But that seems to be changing. More and more we are witnessing hurricanes passing this way, too close for comfort. There was Brett that miraculously slipped past us, between Trinidad and Tobago, and a few others that veered away at the last moment.

Ivan brought home the reality of just how vulnerable we are, even though we were largely unprepared-much the way our Grenadian brethren were.

God, after all, is not just Trini, but the ultimate eastern Caribbean woman! Seriously, though, this changing pattern of tropical storms and hurricanes may well be the result of divine will.

But it could well be that global warming, which is largely induced by our wild use of fossil fuels with the resultant Co2 emissions, is behind the changing weather patterns.

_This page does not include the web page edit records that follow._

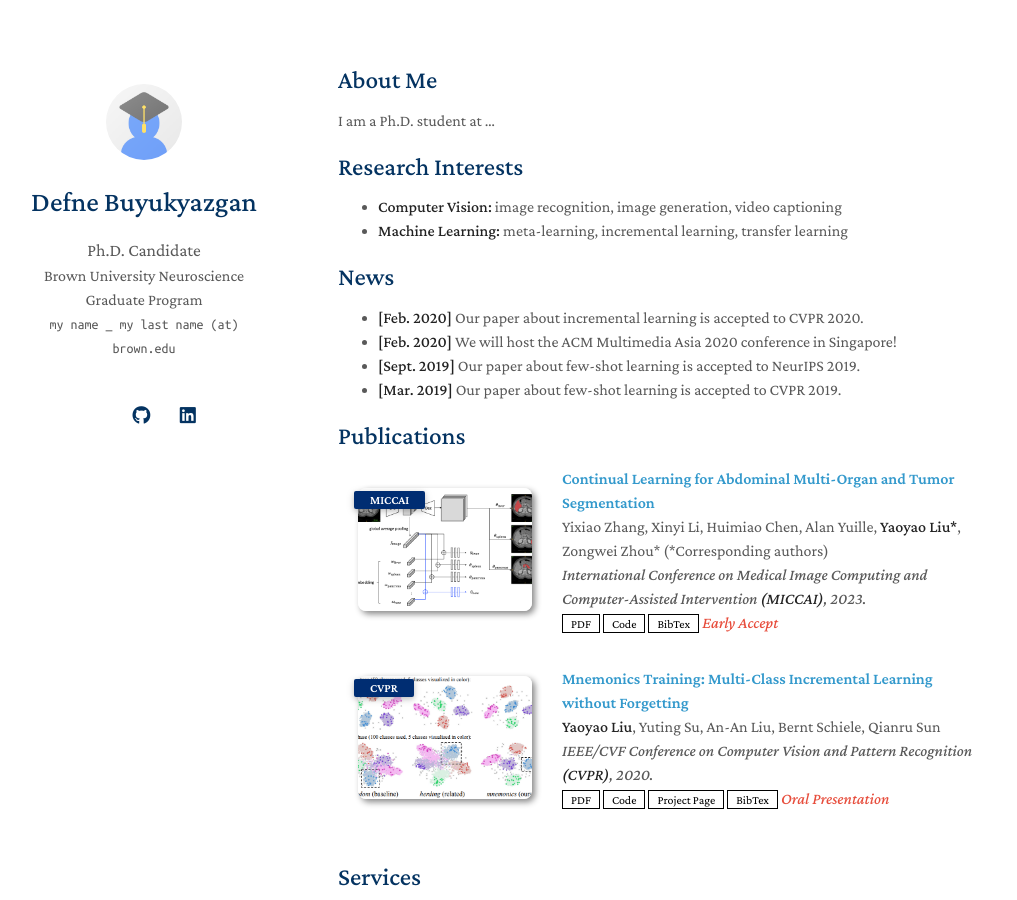
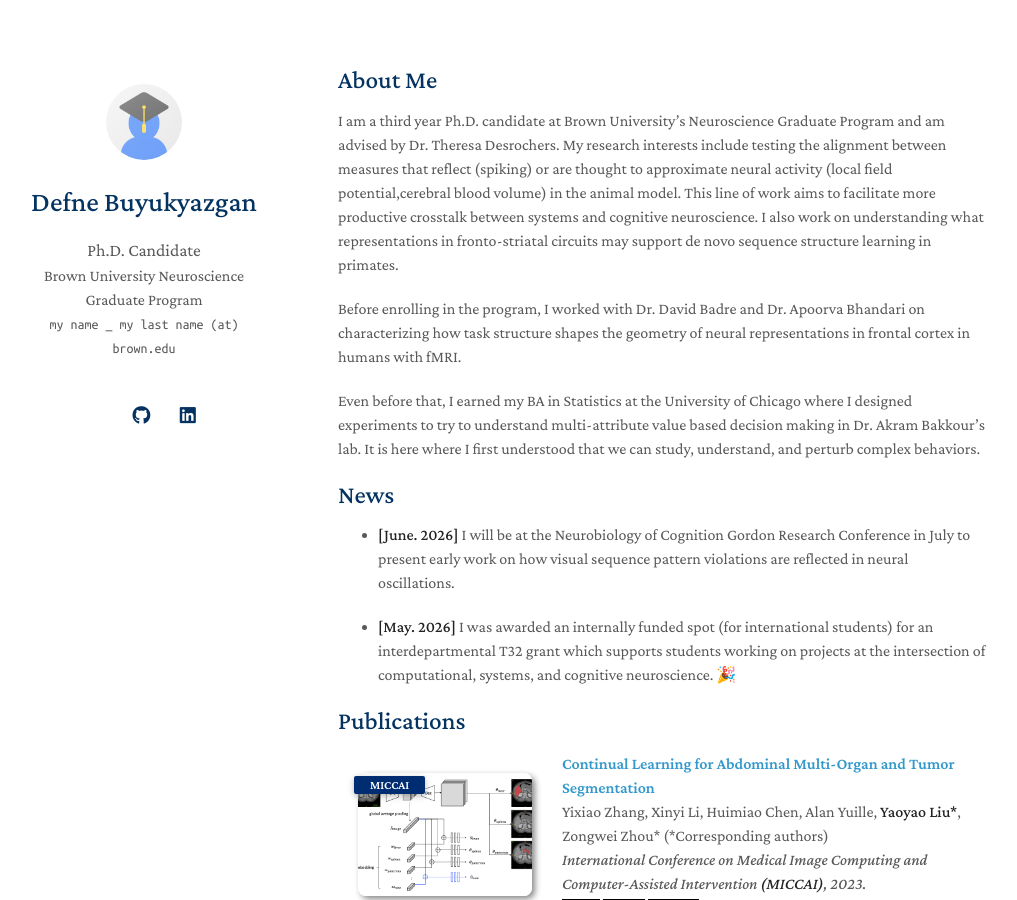
Before and after one commit to defnebu/db_website, a Jekyll site: the page built from index.md, in a window 1280 px wide and 900 px high. Shown: the whole window, without its empty margins (132-1149 px from the left). Built offline with Jekyll 4.4.1, drawn with Linux system fonts in a browser that asks for light colours; a style sheet for code colours, icons or effects is not loaded; our own code applies the rules of GitHub Pages for plain Markdown files.

Commit message:
update about me part index.md

```diff
--- a/index.md
+++ b/index.md
@@ -4,19 +4,18 @@ layout: homepage
 
 ## About Me
 
-I am a Ph.D. student at ...
+I am a third year Ph.D. candidate at Brown University's Neuroscience Graduate Program and am advised by Dr. Theresa Desrochers. My research interests include testing the alignment between measures that reflect (spiking) or are thought to approximate neural activity (local field potential,cerebral blood volume) in the animal model. This line of work aims to facilitate more productive crosstalk between systems and cognitive neuroscience. I also work on understanding what representations in fronto-striatal circuits may support de novo sequence structure learning in primates.
 
-## Research Interests
+Before enrolling in the program, I worked with Dr. David Badre and Dr. Apoorva Bhandari on characterizing how task structure shapes the geometry of neural representations in frontal cortex in humans with fMRI.
 
-- **Computer Vision:** image recognition, image generation, video captioning
-- **Machine Learning:** meta-learning, incremental learning, transfer learning
+Even before that, I earned my BA in Statistics at the University of Chicago where I designed experiments to try to understand multi-attribute value based decision making in Dr. Akram Bakkour's lab. It is here where I first understood that we can study, understand, and perturb complex behaviors.
+
 
 ## News
 
-- **[Feb. 2020]** Our paper about incremental learning is accepted to CVPR 2020.
-- **[Feb. 2020]** We will host the ACM Multimedia Asia 2020 conference in Singapore!
-- **[Sept. 2019]** Our paper about few-shot learning is accepted to NeurIPS 2019.
-- **[Mar. 2019]** Our paper about few-shot learning is accepted to CVPR 2019.
+- **[June. 2026]** I will be at the Neurobiology of Cognition Gordon Research Conference in July to present early work on how visual sequence pattern violations are reflected in neural oscillations.
+
+- **[May. 2026]** I was awarded an internally funded spot (for international students) for an interdepartmental T32 grant which supports students working on projects at the intersection of computational, systems, and cognitive neuroscience. 🎉
 
 {% include_relative _includes/publications.md %}
 
```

If divine will is behind the destructive power of bigger and "badder" hurricanes, then there is nothing we can do to mitigate Her wrath. But if, as so many scientists have been warning us over the past 50 years, we are the architects of our own destruction, then surely we can and must do something about it.

Which is why the civilised world got together and agreed upon the Kyoto Protocol that calls on all nations to reduce their greenhouse gases emissions as one way of slowing, if not reversing, the effects of global warming.

Not surprisingly, the USA was one of a handful of countries that did not sign that agreement until a few months ago. The USA is also the biggest contributor to greenhouse gases.

And given the strong ties that many members of the George Bush administration have with big oil companies (the worst offenders in this regard), it was not surprising that there were several reversals in terms of policies previous regimes had agreed to. In fact, Bush & Co were caught lying on a number of emission-control roll-backs, and they were subsequently shamed into signing the Kyoto Protocol.

One crusader for immediate action in this fight for the survival of humanity is Tony Blair's chief scientist, Sir David King. Last February he told a Seattle gathering of scientists: "Climate change is the most severe problem we are facing today, more serious than even the threat of terrorism."

When he journeyed to Moscow recently to persuade Putin sign the protocol, he told the Russian leader that "global warming is a bigger threat than weapons of mass destruction". Not many people like Sir David, especially those like Danish professor Bjorn Lomborg (in political science, for God's sake!), who argues that the money developed countries will need to spend to curb global warming is better spent on meeting the immediate needs of the poor in today's world. Music for the ears of looting Third World leaders. But little comfort to my as yet unborn grandchildren, and generations beyond them.

There is not a whole lot we in Trinidad and Tobago, or indeed the Caribbean, can do to ensure that planet Earth remains habitable for those we leave behind as we join the passing parade.

But at the very least we must do our own house cleaning, change our downright nasty habits of further polluting an already over-polluted environment. And this caring for future generations must involve government, all industries, and the toothless EMA as well.